The Ulster Farmers’ Union (UFU) says negotiating objectives published by the United States of America (USA) for a potential UK/USA trade deal make for grim reading for farmers.
UFU president Ivor Ferguson said: “The US objectives do not come as a surprise. A trade deal that accepts US production standards and practices and allows full access to the UK’s food market has always been a priority for them. However, we have been adamant from the outset – any future trade deals, including with the USA, must not allow imported food produced to lower standards than those required here.
“Ultimately, this would undercut local farmers, making them uncompetitive and would have a serious and detrimental impact on farmers across the UK.”
The UFU says UK consumers enjoy the third most affordable food in the world, produced to some of the highest animal welfare, food hygiene and environmental standards on the planet; as well as some of the most stunning landscapes.
Mr Ferguson continued: “Farmers work hard to produce the high quality food consumers’ demand and to look after the country’s cherished countryside. It would be a great disservice to the wider public and the farming community if these assets were sacrificed for a trade deal. We cannot allow food products produced at a lower standard, at a lower cost to flood the UK market and undermine NI farm family businesses.”
The union’s president believes now is the time for the UK government and politicians to get behind the UK’s farming industry.
“Brexit presents us with many opportunities. We are world leaders in food production and environmental standards and we should build on these strengths as we look to secure future trade deals. Using agri-food and farm family businesses as a bargaining chip is unacceptable. High quantities of lower standard, lower cost imports will considerably weaken our industry and pose a threat to the UK’s overall food security,” he concluded.
Meanwhile, the British Veterinary Association (BVA) has cautioned that standards of animal health and welfare should not be undermined at any cost by a potential UK/USA trade deal. This comes in response to the publication of the USA’s negotiating objectives for a deal.
BVA says the UK should prioritise the health and welfare of farmed animals in any trade negotiations. With the USA objectives now tabled, BVA reiterates its calls for government not to undermine current farming and agricultural systems working to high standards with the import of animal products that may not meet these.
BVA President, Simon Doherty said: “The UK must make the health and welfare of farmed animals a priority in any trade negotiations to ensure that any products coming into the UK meet the same high standards expected of UK farmers.
“BVA is concerned that if lower standard products are allowed to enter the UK, it would become difficult for consumers to distinguish between the two and thus make informed choices about the products they buy.
“Within the UK these goods could become indistinguishable from UK produce, jeopardising the ability of UK farmers to trade using the good reputation of the UK as a high animal health and welfare producer. Allowing animal products onto the UK market which do not comply with EU regulations, will mean the need for veterinary checks on UK goods entering the EU Single Market would rise.
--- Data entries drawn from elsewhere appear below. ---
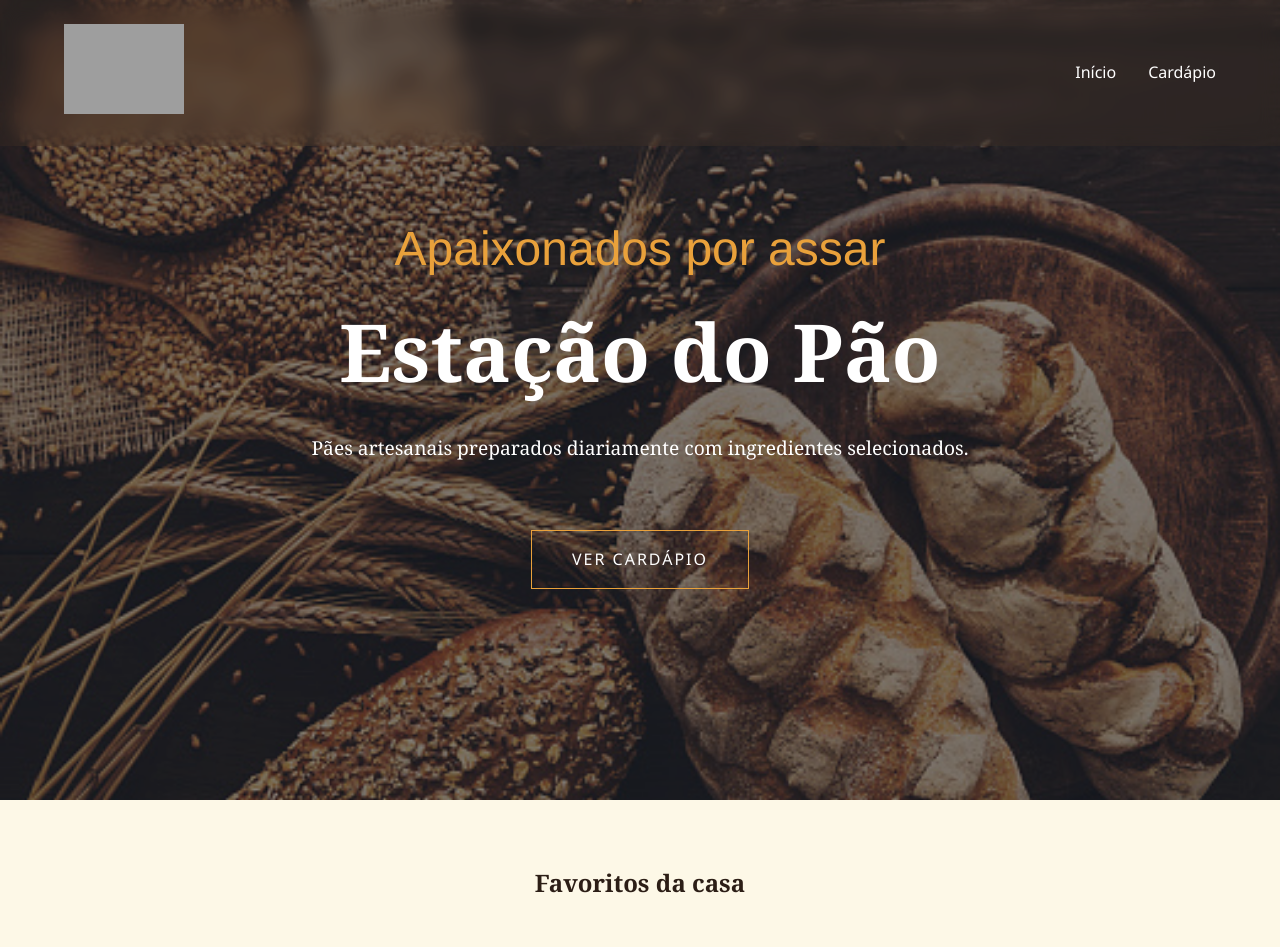
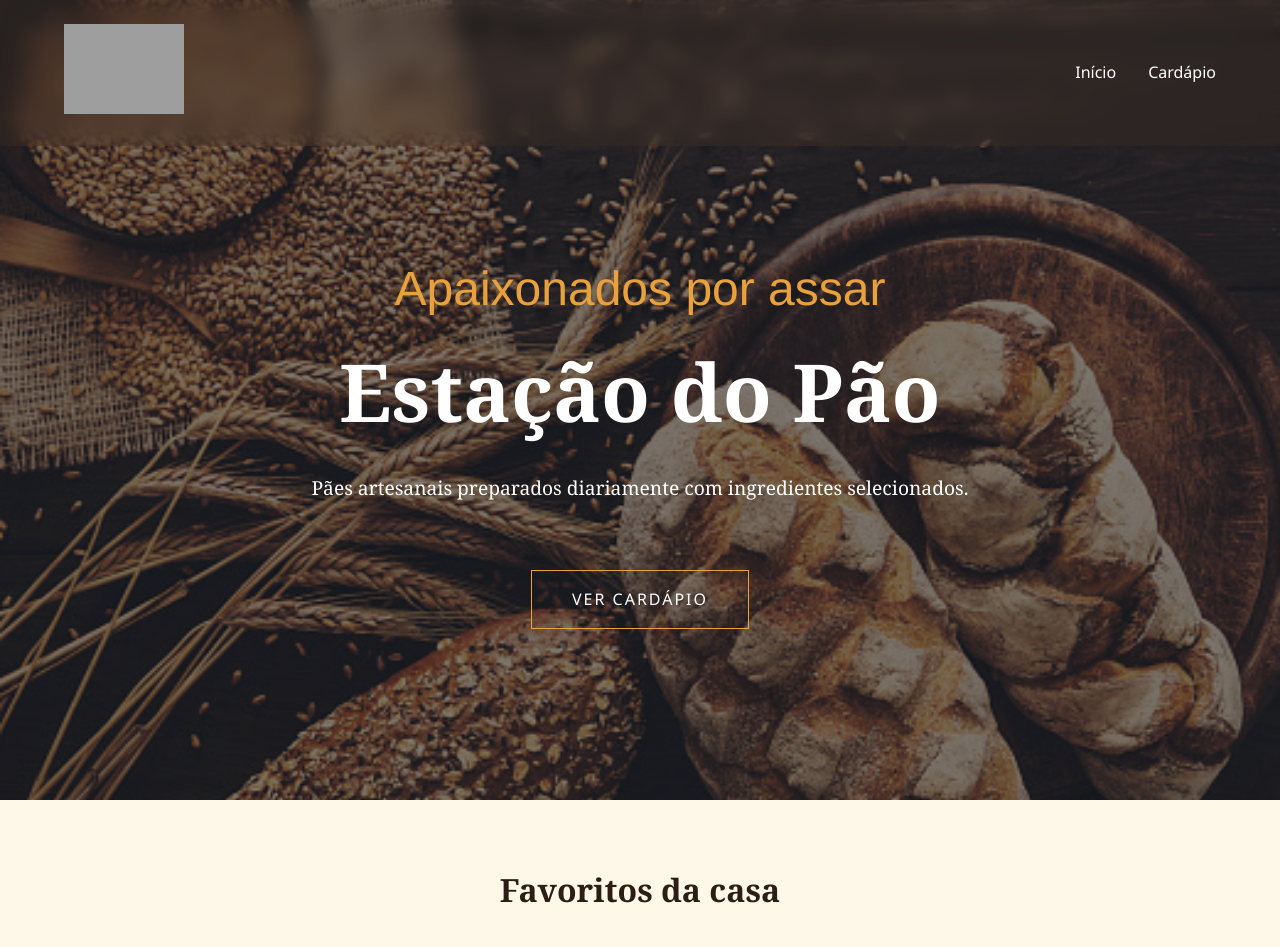
Before and after one commit to DanteJRFL/EstacaoPao, a website: page index.html in a window 1280 px wide. Shown: the top 947 px of the page. Drawn offline with Linux system fonts and the light colour scheme; grey boxes are pictures that could not be loaded.

Commit message:
adjusting

```diff
--- a/src/components.css
+++ b/src/components.css
@@ -79,6 +79,7 @@ header nav a:hover {
     color: var(--gold);
     font-size: 3rem;
     font-family:'Franklin Gothic Medium', 'Arial Narrow', Arial, sans-serif;
+    margin-top: 5rem;
 }
 
 .hero h1 {
--- a/src/main.css
+++ b/src/main.css
@@ -46,6 +46,8 @@ a {
 
 .text-center {
   text-align: center;
+  font-family: Georgia, serif;
+  font-size: 2rem;
 }
 
 .mt-2 {
```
This would place additional delays on UK producers selling into the EU.”
The Livestock and Meat Commission for Northern Ireland (LMC) has aired concerns about future trade deals with third countries in the event of a ‘no-deal’ Brexit.
These negotiation objectives, which were published on February 28, include streamlining of regulations, for example on Sanitary and Phytosanitary Standards (SPS) and the reduction or elimination of tariffs and non-tariff barriers for American agri-food products.
LMC Chief Executive, Ian Stevenson, warned that Northern Ireland’s beef and lamb producers need to be protected when signing future trade deals to ensure industry standards are not undermined.
“It is unthinkable that UK standards of food production could possibly be undermined in the interests of signing new trade deals with third countries after Brexit,” he said.
“Northern Ireland’s beef and lamb producers and processors are immensely proud of the standards that their industry operates to, not just in terms of EU standards of food safety, animal welfare and environmental protection, but also the voluntary assurance programmes that are operated by industry to help to underpin the specifications of customers and meet the quality expectations of their end consumers.”
Whilst Mr Stevenson recognises the importance of securing trade deals going forward, he says the UK must not leave itself in a position where the industry could be exposed to unfair competition from lower cost and lower standard products entering the local market.
He continued: “The UK agriculture and food industry is well respected around the world for the safety and quality of its output. It’s imperative that the industry is not exposed after Brexit to a trading environment that would set aside current safeguards and allow lower cost and lower standard product to enter the UK market. If this was to happen, it would undermine the many decades of investment that has been made by industry towards quality improvement, health and safety, legislative compliance, worker welfare, food production systems and supply chain integrity whilst at the same time, producing affordable and safe food for consumers.
“Within Northern Ireland we fully understand the importance of two-way trade as we have to sell over 90 per cent of our beef and lamb output outside the region. We are keen to grow our access to more market opportunities around the world but market access must be fair and based on sound principles. It must not erode the foundations on which our critically important agri-food industry is built.”